Task requirements -> Would you set down the data below exactly as shown?

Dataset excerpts
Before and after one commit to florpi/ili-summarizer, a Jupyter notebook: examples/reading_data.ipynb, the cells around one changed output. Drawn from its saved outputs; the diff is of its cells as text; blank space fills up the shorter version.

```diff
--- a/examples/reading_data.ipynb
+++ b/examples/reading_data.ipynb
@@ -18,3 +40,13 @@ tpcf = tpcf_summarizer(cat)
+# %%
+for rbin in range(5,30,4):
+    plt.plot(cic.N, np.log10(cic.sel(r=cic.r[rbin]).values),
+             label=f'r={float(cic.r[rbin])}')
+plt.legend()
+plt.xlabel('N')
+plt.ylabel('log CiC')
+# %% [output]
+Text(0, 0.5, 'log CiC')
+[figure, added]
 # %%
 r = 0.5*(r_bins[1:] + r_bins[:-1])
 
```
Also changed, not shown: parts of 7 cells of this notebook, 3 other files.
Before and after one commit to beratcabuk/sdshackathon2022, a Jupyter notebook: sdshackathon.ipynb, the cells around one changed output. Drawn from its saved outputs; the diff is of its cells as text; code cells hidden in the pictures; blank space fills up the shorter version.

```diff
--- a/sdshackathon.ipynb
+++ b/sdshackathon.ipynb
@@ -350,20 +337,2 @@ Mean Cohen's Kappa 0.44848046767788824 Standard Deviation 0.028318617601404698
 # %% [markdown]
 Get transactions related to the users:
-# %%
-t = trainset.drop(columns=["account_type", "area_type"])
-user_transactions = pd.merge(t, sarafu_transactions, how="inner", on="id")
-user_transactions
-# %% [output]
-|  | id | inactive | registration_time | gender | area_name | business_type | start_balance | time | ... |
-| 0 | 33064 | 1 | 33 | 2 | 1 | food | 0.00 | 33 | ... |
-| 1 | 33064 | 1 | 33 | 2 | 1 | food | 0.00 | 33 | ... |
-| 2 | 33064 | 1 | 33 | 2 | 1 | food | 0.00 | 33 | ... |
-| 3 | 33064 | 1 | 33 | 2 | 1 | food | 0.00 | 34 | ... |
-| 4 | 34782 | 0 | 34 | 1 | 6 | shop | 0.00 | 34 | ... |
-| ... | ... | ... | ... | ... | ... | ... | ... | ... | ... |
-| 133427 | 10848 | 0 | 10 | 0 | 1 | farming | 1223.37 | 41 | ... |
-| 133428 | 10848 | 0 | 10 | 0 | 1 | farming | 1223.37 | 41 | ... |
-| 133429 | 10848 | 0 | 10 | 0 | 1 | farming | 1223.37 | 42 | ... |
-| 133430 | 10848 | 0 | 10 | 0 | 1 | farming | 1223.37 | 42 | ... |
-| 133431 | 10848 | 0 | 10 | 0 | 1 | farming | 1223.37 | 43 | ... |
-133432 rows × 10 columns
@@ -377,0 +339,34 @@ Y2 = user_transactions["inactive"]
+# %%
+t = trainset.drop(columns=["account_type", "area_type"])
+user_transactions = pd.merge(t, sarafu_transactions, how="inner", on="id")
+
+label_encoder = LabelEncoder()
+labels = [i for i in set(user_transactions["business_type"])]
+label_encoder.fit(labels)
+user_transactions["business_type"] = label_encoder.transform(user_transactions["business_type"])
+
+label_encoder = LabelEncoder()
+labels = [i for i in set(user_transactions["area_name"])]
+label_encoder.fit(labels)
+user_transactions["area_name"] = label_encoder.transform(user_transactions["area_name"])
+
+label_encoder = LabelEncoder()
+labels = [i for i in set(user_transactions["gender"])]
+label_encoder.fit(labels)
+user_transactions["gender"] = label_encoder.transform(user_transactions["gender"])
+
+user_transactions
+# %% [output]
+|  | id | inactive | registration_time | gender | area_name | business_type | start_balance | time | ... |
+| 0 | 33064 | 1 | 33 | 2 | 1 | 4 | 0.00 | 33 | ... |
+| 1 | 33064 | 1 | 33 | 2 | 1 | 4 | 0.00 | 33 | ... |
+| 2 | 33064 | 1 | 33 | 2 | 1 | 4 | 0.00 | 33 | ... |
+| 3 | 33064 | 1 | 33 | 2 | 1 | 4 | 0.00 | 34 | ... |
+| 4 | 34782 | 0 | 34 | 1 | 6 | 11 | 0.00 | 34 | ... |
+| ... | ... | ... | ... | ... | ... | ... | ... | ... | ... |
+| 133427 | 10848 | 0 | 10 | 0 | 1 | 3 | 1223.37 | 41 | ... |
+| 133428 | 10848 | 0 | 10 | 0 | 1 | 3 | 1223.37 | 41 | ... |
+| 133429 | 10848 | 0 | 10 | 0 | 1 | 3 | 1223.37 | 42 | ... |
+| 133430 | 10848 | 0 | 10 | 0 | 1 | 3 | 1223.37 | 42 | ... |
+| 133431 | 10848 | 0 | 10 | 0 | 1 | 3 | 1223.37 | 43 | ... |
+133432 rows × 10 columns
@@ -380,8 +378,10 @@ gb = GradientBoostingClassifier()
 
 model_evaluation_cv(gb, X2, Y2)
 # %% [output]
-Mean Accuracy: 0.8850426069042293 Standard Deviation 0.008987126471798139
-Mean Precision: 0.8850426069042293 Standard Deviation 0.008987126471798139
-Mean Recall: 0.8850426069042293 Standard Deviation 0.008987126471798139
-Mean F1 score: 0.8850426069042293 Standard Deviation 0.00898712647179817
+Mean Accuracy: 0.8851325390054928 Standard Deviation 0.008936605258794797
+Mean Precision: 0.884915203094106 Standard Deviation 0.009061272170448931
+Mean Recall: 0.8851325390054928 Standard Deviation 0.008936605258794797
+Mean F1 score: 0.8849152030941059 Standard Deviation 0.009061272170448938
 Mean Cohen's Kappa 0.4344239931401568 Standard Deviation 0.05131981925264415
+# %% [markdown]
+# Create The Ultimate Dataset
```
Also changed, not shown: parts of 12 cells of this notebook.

Task result ->
Before and after one commit to florpi/ili-summarizer, a Jupyter notebook: examples/reading_data.ipynb, the cells around one changed output. Drawn from its saved outputs; the diff is of its cells as text; blank space fills up the shorter version.

```diff
--- a/examples/reading_data.ipynb
+++ b/examples/reading_data.ipynb
@@ -18,3 +40,13 @@ tpcf = tpcf_summarizer(cat)
+# %%
+for rbin in range(5,30,4):
+    plt.plot(cic.N, np.log10(cic.sel(r=cic.r[rbin]).values),
+             label=f'r={float(cic.r[rbin])}')
+plt.legend()
+plt.xlabel('N')
+plt.ylabel('log CiC')
+# %% [output]
+Text(0, 0.5, 'log CiC')
+[figure, added]
 # %%
 r = 0.5*(r_bins[1:] + r_bins[:-1])
 
```
Also changed, not shown: parts of 7 cells of this notebook, 3 other files.
Before and after one commit to beratcabuk/sdshackathon2022, a Jupyter notebook: sdshackathon.ipynb, the cells around one changed output. Drawn from its saved outputs; the diff is of its cells as text; code cells hidden in the pictures; blank space fills up the shorter version.

```diff
--- a/sdshackathon.ipynb
+++ b/sdshackathon.ipynb
@@ -350,20 +337,2 @@ Mean Cohen's Kappa 0.44848046767788824 Standard Deviation 0.028318617601404698
 # %% [markdown]
 Get transactions related to the users:
-# %%
-t = trainset.drop(columns=["account_type", "area_type"])
-user_transactions = pd.merge(t, sarafu_transactions, how="inner", on="id")
-user_transactions
-# %% [output]
-|  | id | inactive | registration_time | gender | area_name | business_type | start_balance | time | ... |
-| 0 | 33064 | 1 | 33 | 2 | 1 | food | 0.00 | 33 | ... |
-| 1 | 33064 | 1 | 33 | 2 | 1 | food | 0.00 | 33 | ... |
-| 2 | 33064 | 1 | 33 | 2 | 1 | food | 0.00 | 33 | ... |
-| 3 | 33064 | 1 | 33 | 2 | 1 | food | 0.00 | 34 | ... |
-| 4 | 34782 | 0 | 34 | 1 | 6 | shop | 0.00 | 34 | ... |
-| ... | ... | ... | ... | ... | ... | ... | ... | ... | ... |
-| 133427 | 10848 | 0 | 10 | 0 | 1 | farming | 1223.37 | 41 | ... |
-| 133428 | 10848 | 0 | 10 | 0 | 1 | farming | 1223.37 | 41 | ... |
-| 133429 | 10848 | 0 | 10 | 0 | 1 | farming | 1223.37 | 42 | ... |
-| 133430 | 10848 | 0 | 10 | 0 | 1 | farming | 1223.37 | 42 | ... |
-| 133431 | 10848 | 0 | 10 | 0 | 1 | farming | 1223.37 | 43 | ... |
-133432 rows × 10 columns
@@ -377,0 +339,34 @@ Y2 = user_transactions["inactive"]
+# %%
+t = trainset.drop(columns=["account_type", "area_type"])
+user_transactions = pd.merge(t, sarafu_transactions, how="inner", on="id")
+
+label_encoder = LabelEncoder()
+labels = [i for i in set(user_transactions["business_type"])]
+label_encoder.fit(labels)
+user_transactions["business_type"] = label_encoder.transform(user_transactions["business_type"])
+
+label_encoder = LabelEncoder()
+labels = [i for i in set(user_transactions["area_name"])]
+label_encoder.fit(labels)
+user_transactions["area_name"] = label_encoder.transform(user_transactions["area_name"])
+
+label_encoder = LabelEncoder()
+labels = [i for i in set(user_transactions["gender"])]
+label_encoder.fit(labels)
+user_transactions["gender"] = label_encoder.transform(user_transactions["gender"])
+
+user_transactions
+# %% [output]
+|  | id | inactive | registration_time | gender | area_name | business_type | start_balance | time | ... |
+| 0 | 33064 | 1 | 33 | 2 | 1 | 4 | 0.00 | 33 | ... |
+| 1 | 33064 | 1 | 33 | 2 | 1 | 4 | 0.00 | 33 | ... |
+| 2 | 33064 | 1 | 33 | 2 | 1 | 4 | 0.00 | 33 | ... |
+| 3 | 33064 | 1 | 33 | 2 | 1 | 4 | 0.00 | 34 | ... |
+| 4 | 34782 | 0 | 34 | 1 | 6 | 11 | 0.00 | 34 | ... |
+| ... | ... | ... | ... | ... | ... | ... | ... | ... | ... |
+| 133427 | 10848 | 0 | 10 | 0 | 1 | 3 | 1223.37 | 41 | ... |
+| 133428 | 10848 | 0 | 10 | 0 | 1 | 3 | 1223.37 | 41 | ... |
+| 133429 | 10848 | 0 | 10 | 0 | 1 | 3 | 1223.37 | 42 | ... |
+| 133430 | 10848 | 0 | 10 | 0 | 1 | 3 | 1223.37 | 42 | ... |
+| 133431 | 10848 | 0 | 10 | 0 | 1 | 3 | 1223.37 | 43 | ... |
+133432 rows × 10 columns
@@ -380,8 +378,10 @@ gb = GradientBoostingClassifier()
 
 model_evaluation_cv(gb, X2, Y2)
 # %% [output]
-Mean Accuracy: 0.8850426069042293 Standard Deviation 0.008987126471798139
-Mean Precision: 0.8850426069042293 Standard Deviation 0.008987126471798139
-Mean Recall: 0.8850426069042293 Standard Deviation 0.008987126471798139
-Mean F1 score: 0.8850426069042293 Standard Deviation 0.00898712647179817
+Mean Accuracy: 0.8851325390054928 Standard Deviation 0.008936605258794797
+Mean Precision: 0.884915203094106 Standard Deviation 0.009061272170448931
+Mean Recall: 0.8851325390054928 Standard Deviation 0.008936605258794797
+Mean F1 score: 0.8849152030941059 Standard Deviation 0.009061272170448938
 Mean Cohen's Kappa 0.4344239931401568 Standard Deviation 0.05131981925264415
+# %% [markdown]
+# Create The Ultimate Dataset
```
Also changed, not shown: parts of 12 cells of this notebook.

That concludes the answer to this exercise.